« QE1 and QE2 were not failures. Do you have any idea what the world would have looked like if every major bank in the Western financial world broke?

It is easy to be a naysayer and say let the banks go broke, but you have no idea how hard it would have hit you and yours and maybe gold and silver.

This is not to say that Debt Monetization, which QE represents, is correct, but it was the only tool available to central banks that would create infinite cash for the Fed and Treasury to use in a totally discretionary manner. Governments, because of the size of their debt, were incapable of applying the better tool for reviving economic activity, which is fiscal stimulation.  ...

Please stop listening to those that tell you QE will have no effect. They are "Ignorant to Infinity." QE3 is going to have an unprecedented effect, as it is now simultaneous and global in scope. ...

OTC derivative manufacturers and distributors sold fraudulent paper to almost every entity as clients of the Western world financial system. Inherently the OTC derivatives manufacturers and distributors had part of the transaction on their books. No problem as long as the entire scam was a "Daisy Chain," a connected set of transactions that has the appearance of risk but when all netted out equals almost zero.

Until Lehman was flushed, and flushed it was, most all OTC derivatives could have been netted to zero in a derivative resurrection bank. Losers would have rejoiced and winners would have declared war. However when Lehman was forced into bankruptcy it broke the "Daisy Chain" (a chain of near risk-less transactions when netted) of the OTC derivatives scam. At this point winners had won huge and loser had lost huge and there was no longer a means of repair to the quadrillion dollar scam. The problem has no practical solution other than transferring all losing paper to the balance sheet of the Federal Reserve ... »

- Jim Sinclair, MineSet

ebworthen's picture

"Do you have any idea how much worse it would have been if we hadn't given XYZ that next fix of methamphetamines?  Why, there would have been robberies, broken windows, arguments.  No, we could not let XYZ go through a night without his/her fix, we had to get more methamphetamines to address their addiction."


MrBoompi's picture

The people who are supposed to be protecting the American people's money and assets have been reduced to liars and charlatans, who tell us their gift to the favored few is for our own good.  When the truth is too dangerous to be spoken in public, it's obvious these private institutions are no longer a public benefit.

DaveyJones's picture

I agree with everything but the word reduced

ChanceIs's picture

"Fight Club" full video is now up (for free) on YouTube:


What a hoot.  Was up until 3:00 last night.  It is all so clear now.

disabledvet's picture

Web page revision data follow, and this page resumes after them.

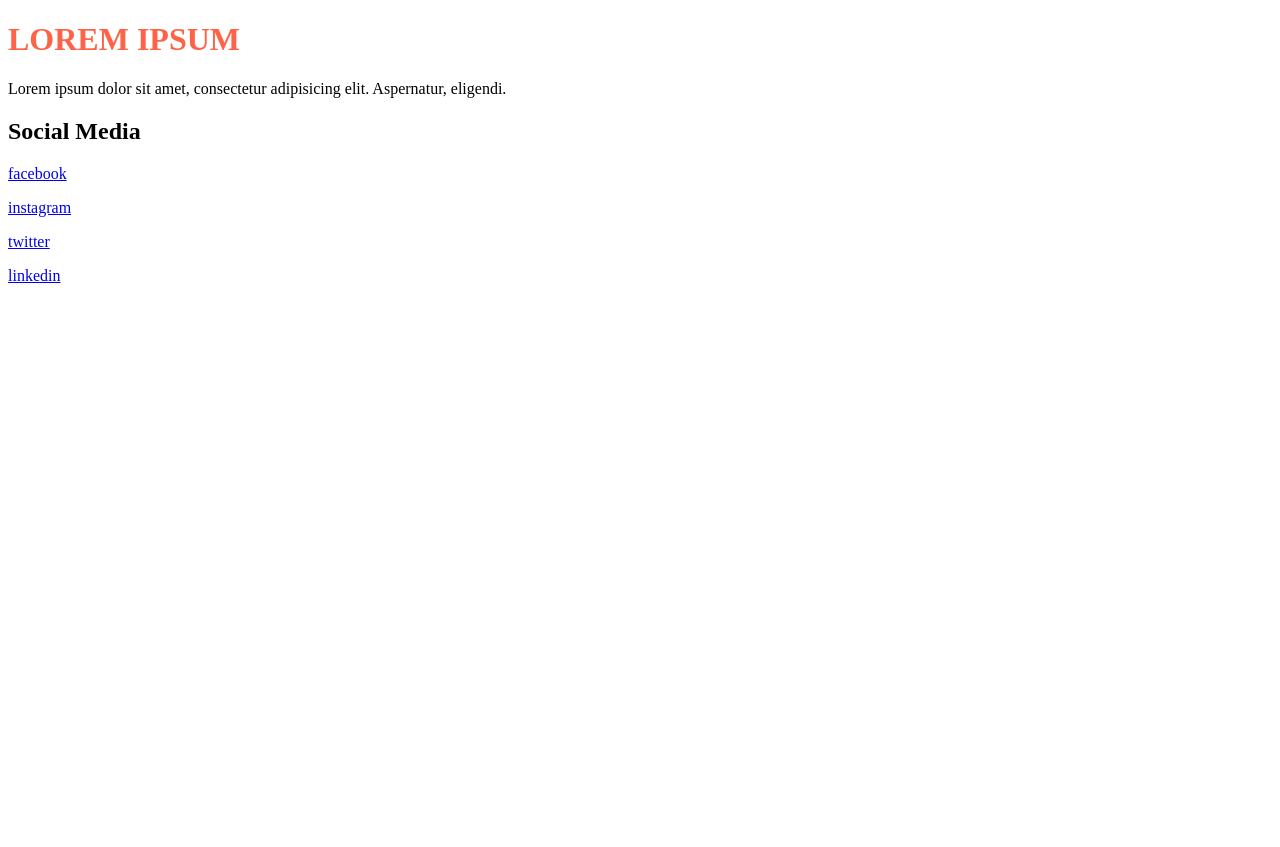
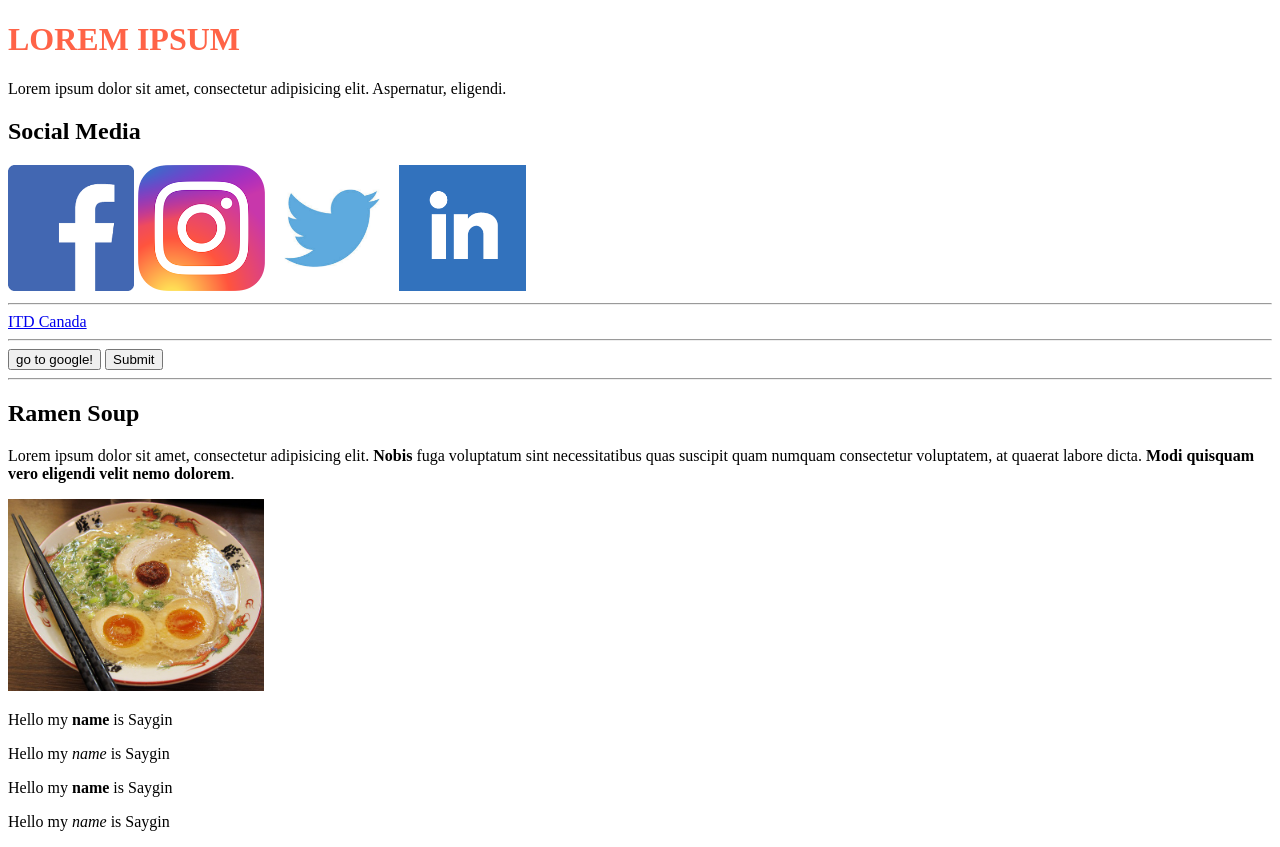
Before and after one commit to sayginguven/HTML5, a plain HTML site: page index.html in a window 1280 px wide. Before the commit the page ends 800 px from the top, so only its background shows below. Drawn offline with Linux system fonts and the light colour scheme.

Commit message:
we add some links some photos and a simple form

```diff
--- a/index.html
+++ b/index.html
@@ -21,8 +21,6 @@
 	<meta name="msapplication-TileColor" content="#ffffff">
 	<meta name="msapplication-TileImage" content="favicon/ms-icon-144x144.png">
 	<meta name="theme-color" content="#ffffff">
-
-
 </head>
 <body>
 	<h1 style="color:tomato">LOREM IPSUM</h1>
@@ -31,10 +29,35 @@
 
 
 	<!-- (p>a)*4 -->
-	<p><a href="https://www.facebook.com" target="_blank">facebook</a></p>
-	<p><a href="https://www.instagram.com" target="_blank">instagram</a></p>
-	<p><a href="https://twitter.com" target="_blank">twitter</a></p>
-	<p><a href="https://www.linkedin.com" target="_blank">linkedin</a></p>
+	<a href="https://www.facebook.com" target="_blank"><img src="./pictures/facebook.png" alt="" style="width: 10%"></a>
+	<a href="https://www.instagram.com" target="_blank"><img src="./pictures/instagram.png" alt="" style="width: 10%"></a>
+	<a href="https://twitter.com" target="_blank"><img src="./pictures/twitter.png" alt="" style="width: 10%"></a>
+	<a href="https://www.linkedin.com" target="_blank"><img src="./pictures/linkedin.png" alt="" style="width: 10%"></a>
+
+	<hr>
+
+	<a href="https://itdcanada.ca" target="_blank" title="this will open the link in another page"> ITD Canada </a>
+
+	<hr>
+
+	<form action="https://www.google.ca">
+	   	<button type="submit">go to google!</button>
+	   	<input type="submit">
+	</form>
+
+	<hr>
+
+	<h2>Ramen Soup</h2>
+	<p>Lorem ipsum dolor sit amet, consectetur adipisicing elit. <strong>Nobis</strong> fuga voluptatum sint necessitatibus quas suscipit quam numquam consectetur voluptatem, at quaerat labore dicta. <b>Modi quisquam vero eligendi velit nemo dolorem</b>.</p>
+	<img src="./pictures/noodleSoup.jpg" alt="" style="height:192px; width:256px">
+
+	<p> Hello my <b>name</b> is Saygin</p>
+	<p> Hello my <i>name</i> is Saygin</p>
+
+	<p> Hello my <strong>name</strong> is Saygin</p>
+	<p> Hello my <em>name</em> is Saygin</p>
+
+
 
 
 </body>
```
Also changed, not shown: pictures/facebook.png (added), pictures/instagram.png (added), pictures/ladybug.png (renamed from ladybug.png), pictures/linkedin.png (added), pictures/noodleSoup.jpg (added), pictures/twitter.png (added), 1 other file.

I would agree a BANKRUPTCY of this magnitude (nobody goes "broke" in a fiat system. Bailouts are the norm.) would have a sight to behold. Our political classes have intentionally denuded our Judicial Branches of their very real technical expertise's in this regard...they were able to get through the Lehman incineration...at great labor from what I've read. The beauty of a bank however is that they're not that complicated. Once the bond holders are declared worthless then the pain stops for everyone and we can all go about the business of lending at TRUE reduced risk....namely with collapsed prices and less money. Interest rates we now know were going to zero anyways. Instead the you know who have gone "full on keep the debt super-cycle alive!" Is this the most expensive recovery in History? Obviously yes. It's also one of the least thought through ironically enough. We're at war but "if the system collapses it will be a war in the Streets"? Really? Not plausible. So now instead of banks going bankrupt (as is normal in the world of TRUE free market capitalism) we have California. Huh? Have we STILL not thought this through? Oh, I forgot. "The thought police have got this all figured out....

Oracle of Kypseli's picture

About the 10th symphony,

I think that just as the world is deleveraging, Beethoven is decomposing

DaveyJones's picture

Beethoven is a great analogy given that our leaders are deaf